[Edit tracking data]

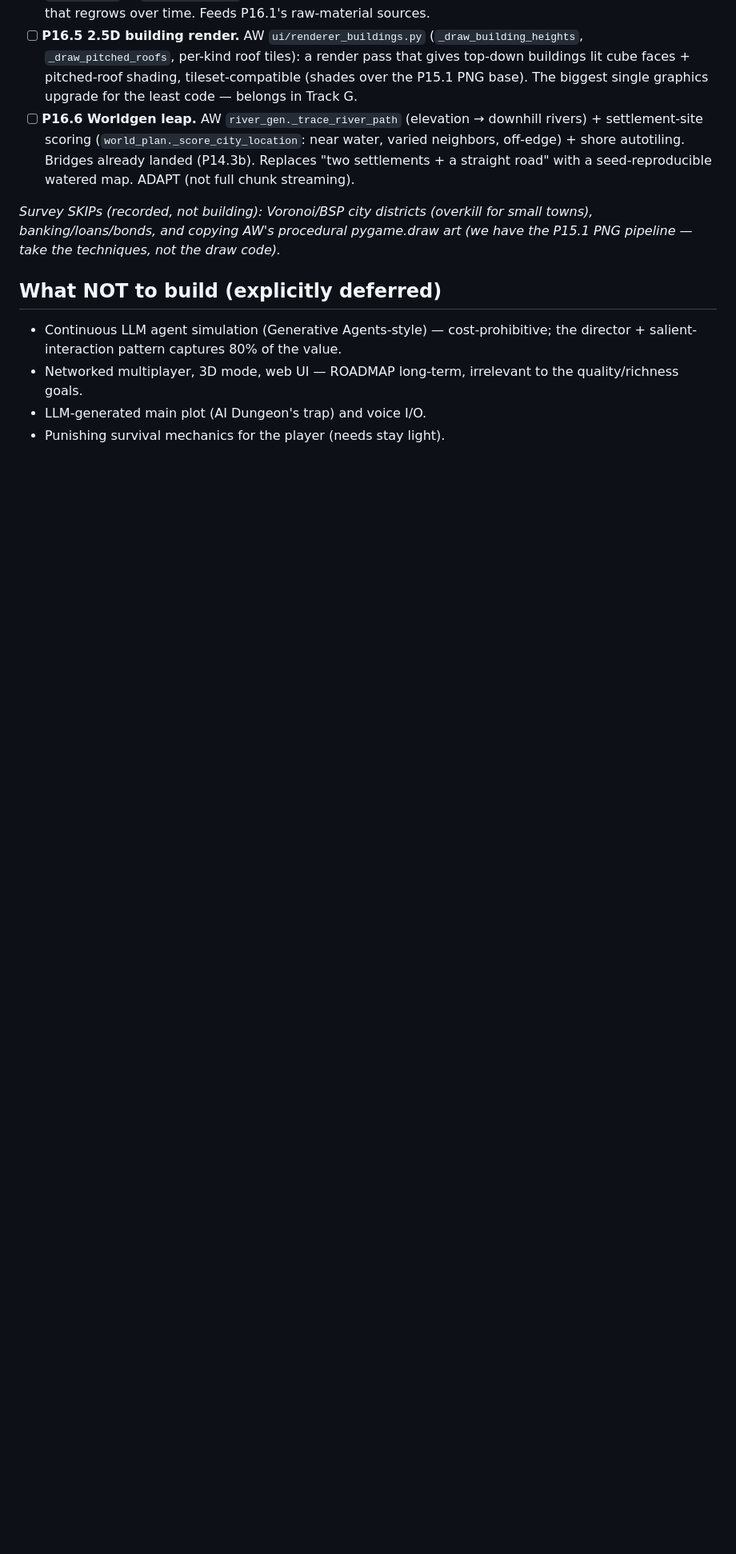
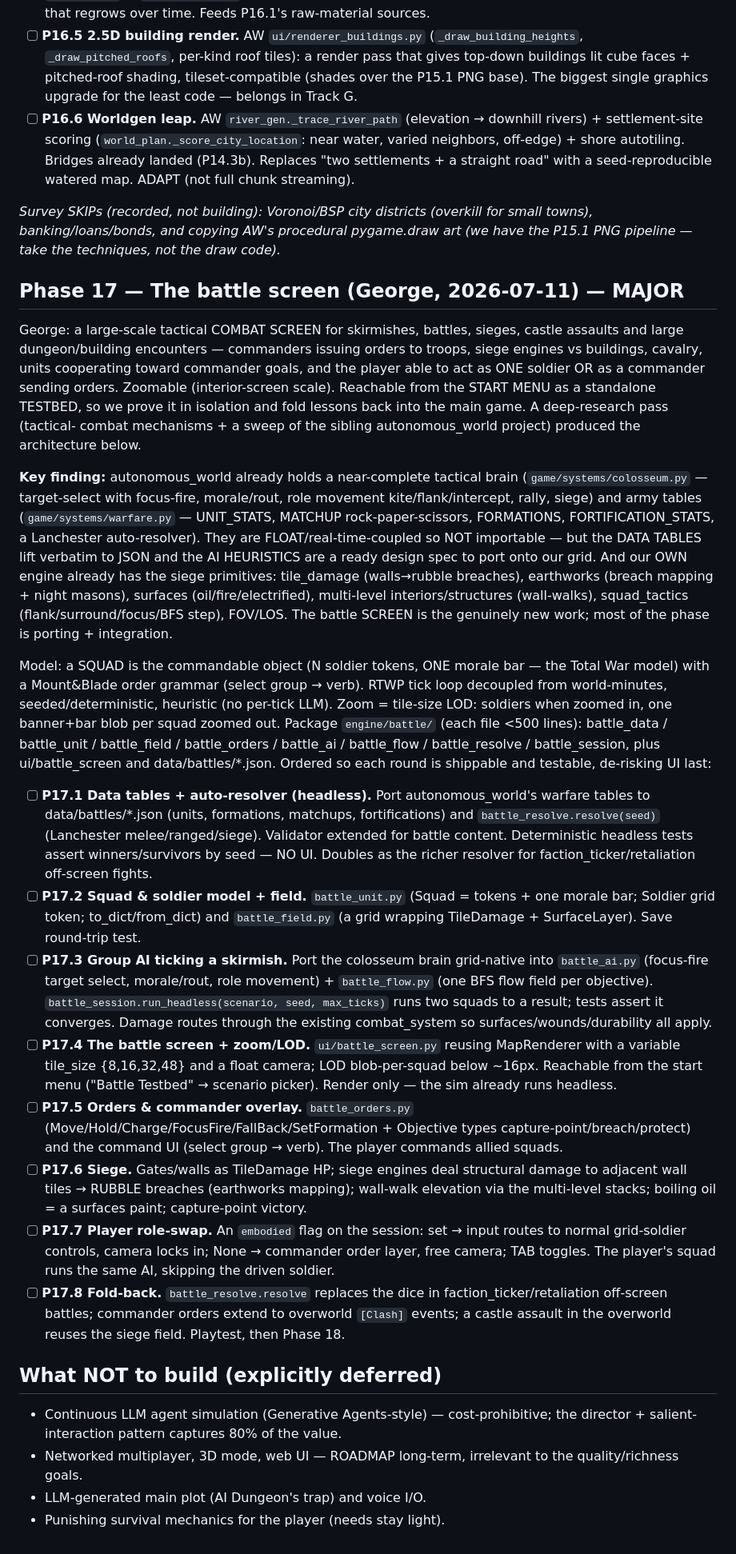
Before and after one commit to gddickinson/llm_RPG, a Markdown page: DEVELOPMENT_PLAN.md, the part around the change. Shown at 80% size. GitHub-like rendering; blank space fills up the shorter version.

Commit message:
Plan: Phase 17 — the battle screen (from tactical-combat research)
8-round major phase: data tables + Lanchester auto-resolver
(headless) -> squad/soldier model -> group AI skirmish -> the
zoomable battle screen -> orders + commander overlay -> siege ->
player role-swap -> fold-back into faction systems. Reuses AW's
combat brain (ported, not imported) and our own siege primitives.

Co-Authored-By: Claude Fable 5 <noreply@anthropic.com>

```diff
--- a/DEVELOPMENT_PLAN.md
+++ b/DEVELOPMENT_PLAN.md
@@ -2072,6 +2072,86 @@ grid).
 procedural pygame.draw art (we have the P15.1 PNG pipeline — take
 the techniques, not the draw code).*
 
+## Phase 17 — The battle screen (George, 2026-07-11) — MAJOR
+
+George: a large-scale tactical COMBAT SCREEN for skirmishes,
+battles, sieges, castle assaults and large dungeon/building
+encounters — commanders issuing orders to troops, siege engines vs
+buildings, cavalry, units cooperating toward commander goals, and
+the player able to act as ONE soldier OR as a commander sending
+orders. Zoomable (interior-screen scale). Reachable from the START
+MENU as a standalone TESTBED, so we prove it in isolation and fold
+lessons back into the main game. A deep-research pass (tactical-
+combat mechanisms + a sweep of the sibling autonomous_world
+project) produced the architecture below.
+
+**Key finding:** autonomous_world already holds a near-complete
+tactical brain (`game/systems/colosseum.py` — target-select with
+focus-fire, morale/rout, role movement kite/flank/intercept,
+rally, siege) and army tables (`game/systems/warfare.py` —
+UNIT_STATS, MATCHUP rock-paper-scissors, FORMATIONS,
+FORTIFICATION_STATS, a Lanchester auto-resolver). They are
+FLOAT/real-time-coupled so NOT importable — but the DATA TABLES
+lift verbatim to JSON and the AI HEURISTICS are a ready design
+spec to port onto our grid. And our OWN engine already has the
+siege primitives: tile_damage (walls→rubble breaches), earthworks
+(breach mapping + night masons), surfaces (oil/fire/electrified),
+multi-level interiors/structures (wall-walks), squad_tactics
+(flank/surround/focus/BFS step), FOV/LOS. The battle SCREEN is the
+genuinely new work; most of the phase is porting + integration.
+
+Model: a SQUAD is the commandable object (N soldier tokens, ONE
+morale bar — the Total War model) with a Mount&Blade order grammar
+(select group → verb). RTWP tick loop decoupled from world-minutes,
+seeded/deterministic, heuristic (no per-tick LLM). Zoom = tile-size
+LOD: soldiers when zoomed in, one banner+bar blob per squad zoomed
+out. Package `engine/battle/` (each file <500 lines):
+battle_data / battle_unit / battle_field / battle_orders /
+battle_ai / battle_flow / battle_resolve / battle_session, plus
+ui/battle_screen and data/battles/*.json. Ordered so each round
+is shippable and testable, de-risking UI last:
+
+- [ ] **P17.1 Data tables + auto-resolver (headless).** Port
+  autonomous_world's warfare tables to data/battles/*.json
+  (units, formations, matchups, fortifications) and
+  `battle_resolve.resolve(seed)` (Lanchester melee/ranged/siege).
+  Validator extended for battle content. Deterministic headless
+  tests assert winners/survivors by seed — NO UI. Doubles as the
+  richer resolver for faction_ticker/retaliation off-screen fights.
+- [ ] **P17.2 Squad & soldier model + field.** `battle_unit.py`
+  (Squad = tokens + one morale bar; Soldier grid token;
+  to_dict/from_dict) and `battle_field.py` (a grid wrapping
+  TileDamage + SurfaceLayer). Save round-trip test.
+- [ ] **P17.3 Group AI ticking a skirmish.** Port the colosseum
+  brain grid-native into `battle_ai.py` (focus-fire target select,
+  morale/rout, role movement) + `battle_flow.py` (one BFS flow
+  field per objective). `battle_session.run_headless(scenario,
+  seed, max_ticks)` runs two squads to a result; tests assert it
+  converges. Damage routes through the existing combat_system so
+  surfaces/wounds/durability all apply.
+- [ ] **P17.4 The battle screen + zoom/LOD.** `ui/battle_screen.py`
+  reusing MapRenderer with a variable tile_size {8,16,32,48} and a
+  float camera; LOD blob-per-squad below ~16px. Reachable from the
+  start menu ("Battle Testbed" → scenario picker). Render only —
+  the sim already runs headless.
+- [ ] **P17.5 Orders & commander overlay.** `battle_orders.py`
+  (Move/Hold/Charge/FocusFire/FallBack/SetFormation + Objective
+  types capture-point/breach/protect) and the command UI (select
+  group → verb). The player commands allied squads.
+- [ ] **P17.6 Siege.** Gates/walls as TileDamage HP; siege engines
+  deal structural damage to adjacent wall tiles → RUBBLE breaches
+  (earthworks mapping); wall-walk elevation via the multi-level
+  stacks; boiling oil = a surfaces paint; capture-point victory.
+- [ ] **P17.7 Player role-swap.** An `embodied` flag on the
+  session: set → input routes to normal grid-soldier controls,
+  camera locks in; None → commander order layer, free camera; TAB
+  toggles. The player's squad runs the same AI, skipping the
+  driven soldier.
+- [ ] **P17.8 Fold-back.** `battle_resolve.resolve` replaces the
+  dice in faction_ticker/retaliation off-screen battles; commander
+  orders extend to overworld `[Clash]` events; a castle assault in
+  the overworld reuses the siege field. Playtest, then Phase 18.
+
 ## What NOT to build (explicitly deferred)
 
 - Continuous LLM agent simulation (Generative Agents-style) — cost-prohibitive; the
```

**YOUR OBJECTIVE**: Only the lines of the data holding the string "already" are wanted; copy each of them.

**ANSWER TO THE PROBLEM**:
+**Key finding:** autonomous_world already holds a near-complete
+spec to port onto our grid. And our OWN engine already has the
+  the sim already runs headless.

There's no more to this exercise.